## Task goal
Only lines holding "adipisicing" are wanted; copy each of them from the records below.

*** Begin section ***

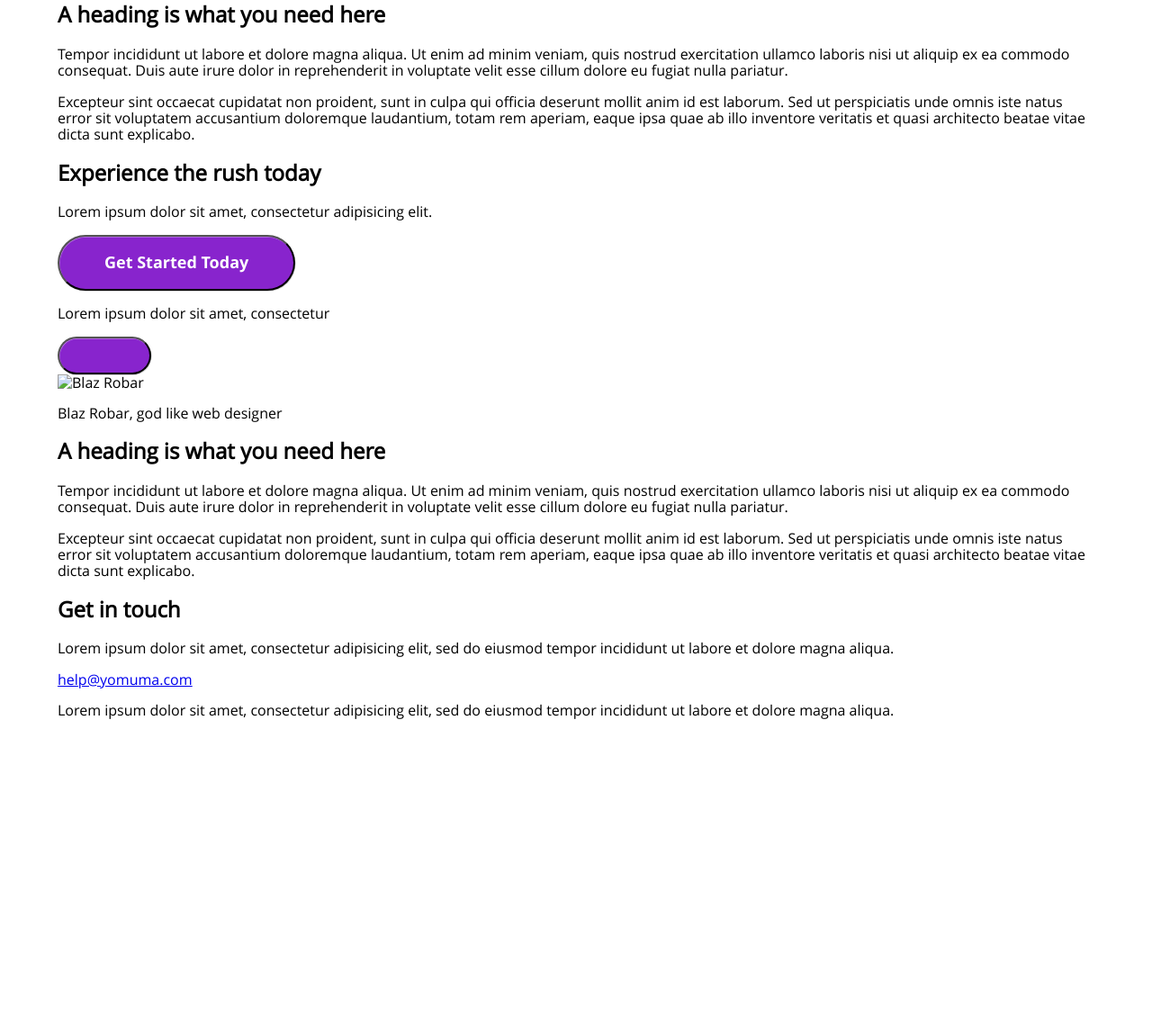
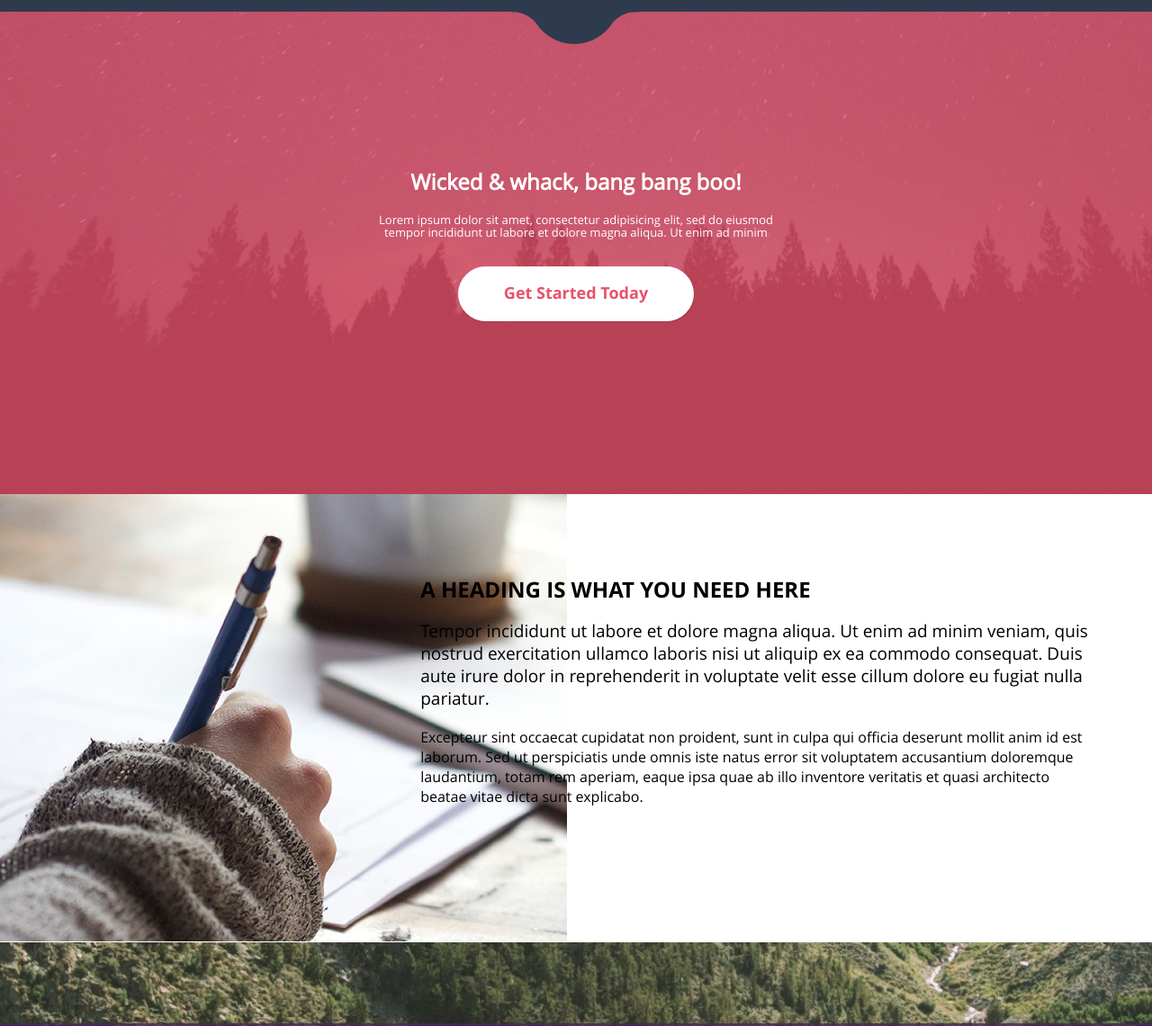
Before and after one commit to ABidanec/pex9, a website: page app/index.html in a window 1280 px wide. Shown: the part 1565-2705 px from the top of the page at 90% size. Before the commit the page ends 2379 px from the top, so only its background shows below. Drawn offline with nearby package versions, Linux system fonts and the light colour scheme.

Commit message:
Завершение статической верстки

```diff
--- a/app/css/main.css
+++ b/app/css/main.css
@@ -62,6 +62,7 @@ button,
 button:active,
 button:focus {
     outline: none;
+    cursor: pointer;
 }
 /* end none border focus in button*/
 
@@ -130,6 +131,11 @@ ul{
 						font-weight: 700;
 						padding: 44px 25px;
 					}
+						.b-top-menu__link:hover{
+							color: #ccc;
+						}
+
+
 		.b-top-search{
 			top: 29px;
 			right: -176px;
@@ -200,6 +206,14 @@ ul{
 				border-radius: 50px;
 			}
 
+				.b-button:hover{
+					color: #8824cd;
+					background: #fff;
+				}
+
+
+
+
 			.b-bottom-header__desc p{
 				font-size: 12px;
 			}
@@ -212,18 +226,219 @@ ul{
 	background: #2e3b4e;
 	color: #fff;
 }
+	.b-features:after{
+		position: absolute;
+		width: 141px;
+		height: 36px;
+		left: 50%;
+		margin: 0 0 0 -71px;
+		/*bottom: -36px;*/
+		/*background: #fff;*/
+		background: url("../img/bg-features-after.png") no-repeat;
+		z-index: 10;
+	}
+
+
+
+
 	.b-features_center{
 		min-width: 820px;
 		width: 70%;
+		padding: 78px 0 138px 0;
 	}
 
 	.b-features__item{
 		float: left;
 		width: 40%;
+		margin:2% 5%;
 	}
 		.b-features__head{
 			font-family: 'open_sansbold', 'open_sansregular', sans-serif;
 			text-transform: uppercase;
 			font-size: 15px;
+			margin:0 0 35px 0;
+		}
+
+		.b-features__item p{
+			line-height: 24px;
 		}
 /*end b-features*/
+
+/*b-works*/
+.b-works{
+	background: #e7526b url("../img/bg-works.png") no-repeat;
+	background-size: cover;
+	text-align: center;
+	padding: 156px 0 192px 0;
+	color: #fff;
+}
+	.b-works__desc{
+		font-size: 13px;
+		width: 470px;
+		margin: 0 auto 30px;
+	}
+
+	.b-works__button{
+		background: #fff;
+		color:#e7526b;
+		border: 1px solid #fff;
+	}
+
+		.b-works__button:hover{
+			background: #e7526b;
+			color:#fff;
+		}
+/*end b-works*/
+
+/*b-about*/
+.b-about{
+	background: url("../img/bg-about.jpg") no-repeat center left;
+	padding: 93px 0 135px 0;
+}
+	.b-about__content{
+		padding: 0 0 0 35%;
+	}
+
+		.b-about__head{
+			text-transform: uppercase;
+			font-family: 'open_sansbold', sans-serif;
+			margin: 0 0 15px 0;
+		}
+
+		.b-about__desc{
+			font-size: 19px;
+			line-height: 25px;
+		}
+
+		.b-about__text{
+			line-height: 22px;
+		}
+/*end b-about*/
+
+/*b-faq*/
+.b-faq{
+	background: url("../img/bg-faq.jpg") no-repeat;
+	background-size: cover;
+}
+	.l-faq__mask{
+		text-align: center;
+		margin: 90px 0 0 0;
+		background: rgba(78, 34, 94, .8);
+		padding: 90px 0 115px 0;
+		color: #a87bb7;
+	}
+		.b-faq__head{
+			color: #fff;
+			font-family: 'open_sanslight', sans-serif;
+			font-size: 40px;
+			margin: 0 0 36px 0;
+		}
+
+		.b-faq__desc{
+			width: 740px;
+			margin: 0 auto 32px;
+			font-size: 20px;
+		}
+
+		.b-faq__text{
+			font-size: 12px;
+			color: #fff;
+		}
+/*end b-faq*/
+
+/*b-photo*/
+.b-photo{
+	background: url("../img/bg-photo.jpg") no-repeat;
+	background-size: cover;
+	padding: 360px 0 85px 0;
+}
+
+	.b-button__photo{
+		background: none;
+		border: 1px solid #fff;
+		font-family: 'open_sansbold', sans-serif;
+		font-size: 13px;
+		padding: 12px 30px;
+		border-radius: 30px;
+		margin: 0 0 30px 0;
+	}
+		.b-button__photo:hover{
+			background: #fff;
+			color: #000;
+		}
+
+
+	.b-photo__cont{
+		color: #fff;
+		width: 44%;
+		left: 0;
+	}
+
+		.b-photo__slogan{
+			font-size: 40px;
+			margin: 0 0 30px 0;
+		}
+
+		.b-photo__user-portret{
+			float: left;
+			width: 48px;
+			height: 48px;
+			border-radius: 50%;
+			overflow: hidden;
+		}
+
+		.b-photo__user-info{
+			padding: 1px 0 0 58px;
+		}
+/*end b-photo*/
+
+/*b-desc*/
+.b-desc{
+	background: url("../img/bg-desc.jpg") no-repeat center right;
+	padding: 110px 0 138px 0;
+}
+	.b-desc__content{
+		width: 56%;
+		left: 0;
+	}
+/*end b-desc*/
+
+/*b-contact*/
+.b-contact{
+	background: #e7526b;
+	min-height: 460px;
+}
+
+	.b-contact__content{
+		width: 34%;
+		margin: 72px 0 0 0;
+		color: #fff;
+	}
+		.b-contact__head{
+			text-transform: uppercase;
+			margin: 0 0 20px;
+		}
+
+		.b-contact__desc{
+			margin: 0 0 36px 0;
+		}
+
+		.b-contact__item{
+			margin: 0 0 13px 0;
+		}
+
+
+
+			.b-contact__content a{
+				color: #fff;
+			}
+/*end b-contact*/
+
+.b-footer{
+	min-height: 367px;
+	background: #2e3b4e;
+}
+	.b-copyright{
+		margin: 44px 0 0 0;
+		color: #fff;
+	}
--- a/app/index.html
+++ b/app/index.html
@@ -64,7 +64,7 @@
 	</header>
 
 	<section class="b-features clearfix">
-		<div class="l-center b-features_center">
+		<div class="l-center b-features_center clearfix">
 			<ul class="b-features__list">
 				<li class="b-features__item">
 					<h2 class="b-features__head">A fantastic heading</h2>
@@ -86,7 +86,7 @@
 		</div>
 	</section>
 	<!-- b-features -->
-	<section class="b-works">
+	<section class="b-works clearfix">
 		<div class="l-works__mask">
 			<div class="l-center">
 				<h2 class="b-works__head">Wicked & whack, bang bang boo!</h2>
@@ -96,8 +96,9 @@
 		</div>
 	</section>
 	<!-- b-works -->
-	<section class="b-about">
+	<section class="b-about clearfix">
 		<div class="l-center">
+			<div class="b-about__content">
 				<h2 class="b-about__head">A heading is what you need here</h2>
 				<div class="b-about__desc">
 					<p>Tempor incididunt ut labore et dolore magna aliqua. Ut enim ad minim veniam, quis nostrud exercitation ullamco laboris nisi ut aliquip ex ea commodo consequat. Duis aute irure dolor in reprehenderit in voluptate velit esse cillum dolore eu fugiat nulla pariatur.</p>
@@ -106,14 +107,15 @@
 					<p>Excepteur sint occaecat cupidatat non proident, sunt in culpa qui officia deserunt mollit anim id est laborum. Sed ut perspiciatis unde omnis iste natus error sit voluptatem accusantium doloremque laudantium, totam rem aperiam, eaque ipsa quae ab illo inventore veritatis et quasi architecto beatae vitae dicta sunt explicabo.</p>
 				</div>
 			</div>
+		</div>
 	</section>
 	<!-- b-about -->
-	<section class="b-faq">
-		<div class="l-faq__mask">
+	<section class="b-faq clearfix">
+		<div class="l-faq__mask clearfix">
 			<div class="l-center">
 				<h2 class="b-faq__head">Experience the rush today</h2>
 				<div class="b-faq__desc">
-					<p>Lorem ipsum dolor sit amet, consectetur adipisicing elit.</p>
+					<p>Lorem ipsum dolor sit amet, consectetur adipisicing elit, sed do eiusmod tempor incididunt ut labore et dolore magna aliqua consectetur adipisicing elit.</p>
 				</div>
 				<button class="b-button">Get Started Today</button>
 				<div class="b-faq__text">
@@ -123,14 +125,14 @@
 		</div>
 	</section>
 	<!-- b-faq -->
-	<section class="b-photo">
+	<section class="b-photo clearfix">
 		<div class="l-center">
 			<div class="b-photo__cont">
-				<button class="b-button"></button>
-				<div class="b-photo__slogan"></div>
+				<button class="b-button b-button__photo">Photography</button>
+				<div class="b-photo__slogan">Lorem ipsum dolor sit amet consectetur adipisicing elit</div>
 				<div class="b-photo__user">
 					<div class="b-photo__user-portret">
-						<img src="pic/user/blaz-robar.img" alt="Blaz Robar" class="b-photo__user-img">
+						<img src="pic/user/blaz-robar.jpg" alt="Blaz Robar" class="b-photo__user-img">
 					</div>
 					<div class="b-photo__user-info">
 						<p>Blaz Robar, god like web designer</p>
@@ -140,9 +142,9 @@
 		</div>
 	</section>
 	<!-- b-photo -->
-	<section class="b-desc">
-		<div class="ldesc__mask">
+	<section class="b-desc clearfix">
 		<div class="l-center">
+			<div class="b-desc__content">
 				<h2 class="b-about__head">A heading is what you need here</h2>
 				<div class="b-about__desc">
 					<p>Tempor incididunt ut labore et dolore magna aliqua. Ut enim ad minim veniam, quis nostrud exercitation ullamco laboris nisi ut aliquip ex ea commodo consequat. Duis aute irure dolor in reprehenderit in voluptate velit esse cillum dolore eu fugiat nulla pariatur.</p>
@@ -154,8 +156,9 @@
 		</div>
 	</section>
 	<!-- b-desc -->
-	<section class="b-contact">
+	<section class="b-contact clearfix">
 		<div class="l-center">
+			<div class="b-contact__content">
 				<h2 class="b-contact__head">Get in touch</h2>
 				<div class="b-contact__desc">
 					<p>Lorem ipsum dolor sit amet, consectetur adipisicing elit, sed do eiusmod tempor incididunt ut labore et dolore magna aliqua.</p>
@@ -164,11 +167,12 @@
 					<li class="b-contact__item"><a href="mailto:help@yomuma.com" class="b-contact__link">help@yomuma.com</a></li>
 				</ul>
 			</div>
+		</div>
 	</section>
 	<!-- b-contact -->
 </div>
 <!-- l-wrapper -->
-<footer class="b-footer">
+<footer class="b-footer clearfix">
 	<div class="l-center">
 		<div class="b-copyright">
 		<p>Lorem ipsum dolor sit amet, consectetur adipisicing elit, sed do eiusmod tempor incididunt ut labore et dolore magna aliqua.</p>
```
Also changed, not shown: app/img/bg-about.jpg (added), app/img/bg-desc.jpg (added), app/img/bg-faq.jpg (added), app/img/bg-features-after.png (added), app/img/bg-photo.jpg (added), app/img/bg-works.jpg (added), app/img/bg-works.png (added), app/pic/user/blaz-robar.jpg (added). Lines whose indentation alone changed are shown as unchanged.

*** End section ***

## Worked solution
-					<p>Lorem ipsum dolor sit amet, consectetur adipisicing elit.</p>
+					<p>Lorem ipsum dolor sit amet, consectetur adipisicing elit, sed do eiusmod tempor incididunt ut labore et dolore magna aliqua consectetur adipisicing elit.</p>
+				<div class="b-photo__slogan">Lorem ipsum dolor sit amet consectetur adipisicing elit</div>
 					<p>Lorem ipsum dolor sit amet, consectetur adipisicing elit, sed do eiusmod tempor incididunt ut labore et dolore magna aliqua.</p>
 		<p>Lorem ipsum dolor sit amet, consectetur adipisicing elit, sed do eiusmod tempor incididunt ut labore et dolore magna aliqua.</p>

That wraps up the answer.